> What the task asks
Reproduce the records exactly. Leave the pictures out.

Extracted data entries:
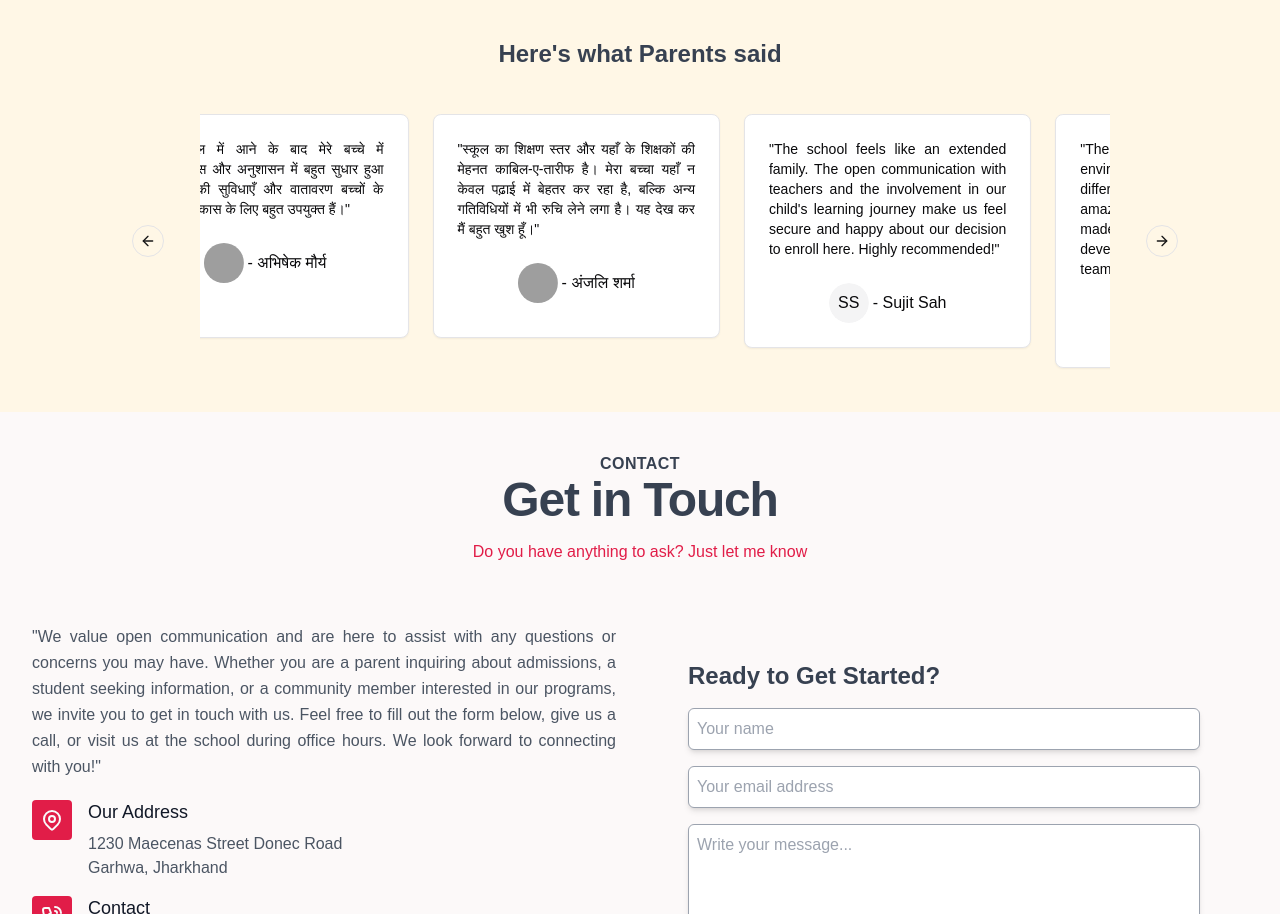
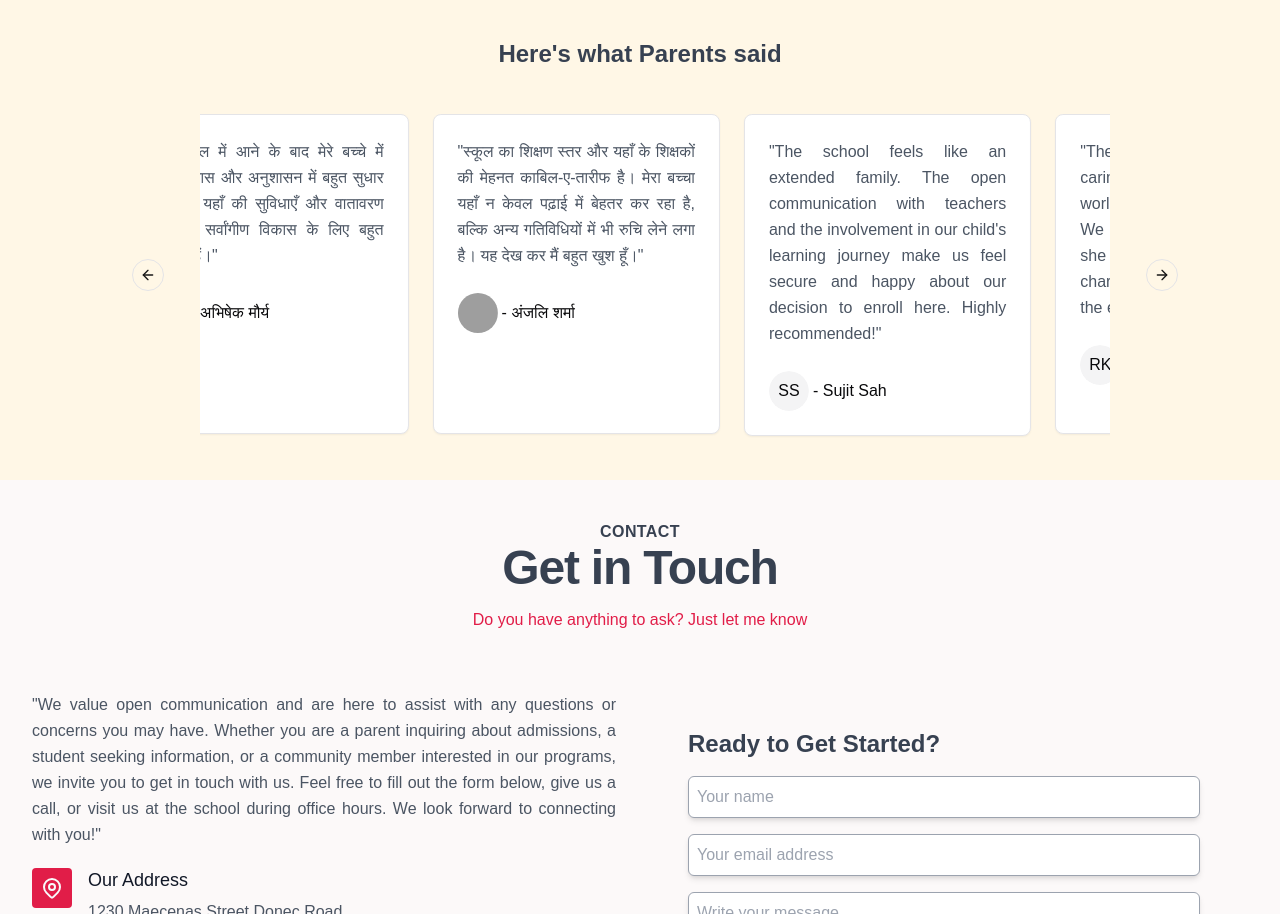
Before and after one commit to umesh37kr/firstschool-ui, a Next.js app: page / in a window 1280 px wide. Shown: the part 1462-2376 px from the top of the page. Built offline with nearby package versions, Linux system fonts and the light colour scheme; grey boxes are pictures that could not be loaded.

Commit message:
improve card style

```diff
--- a/src/app/(home)/page.jsx
+++ b/src/app/(home)/page.jsx
@@ -216,13 +216,13 @@ export default function Home() {
                   className="m-1 md:basis-1/2 lg:basis-1/3"
                 >
                   <div className="">
-                    <Card className="min-h-56 w-[250]">
+                    <Card className="min-h-80">
                       <CardContent className="flex items-center justify-center py-6">
-                        <span className="text-sm text-justify">
+                        <span className="leading-relaxed text-paragraph text-justify">
                           {item.description}
                         </span>
                       </CardContent>
-                      <CardFooter className="flex justify-center">
+                      <CardFooter className="flex justify-start">
                         <Avatar>
                           <AvatarImage src={item.avatar} />
                           <AvatarFallback>{item.fallback}</AvatarFallback>
```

> Task result
Before and after one commit to umesh37kr/firstschool-ui, a Next.js app: page / in a window 1280 px wide. Shown: the part 1462-2376 px from the top of the page. Built offline with nearby package versions, Linux system fonts and the light colour scheme; grey boxes are pictures that could not be loaded.

Commit message:
improve card style

```diff
--- a/src/app/(home)/page.jsx
+++ b/src/app/(home)/page.jsx
@@ -216,13 +216,13 @@ export default function Home() {
                   className="m-1 md:basis-1/2 lg:basis-1/3"
                 >
                   <div className="">
-                    <Card className="min-h-56 w-[250]">
+                    <Card className="min-h-80">
                       <CardContent className="flex items-center justify-center py-6">
-                        <span className="text-sm text-justify">
+                        <span className="leading-relaxed text-paragraph text-justify">
                           {item.description}
                         </span>
                       </CardContent>
-                      <CardFooter className="flex justify-center">
+                      <CardFooter className="flex justify-start">
                         <Avatar>
                           <AvatarImage src={item.avatar} />
                           <AvatarFallback>{item.fallback}</AvatarFallback>
```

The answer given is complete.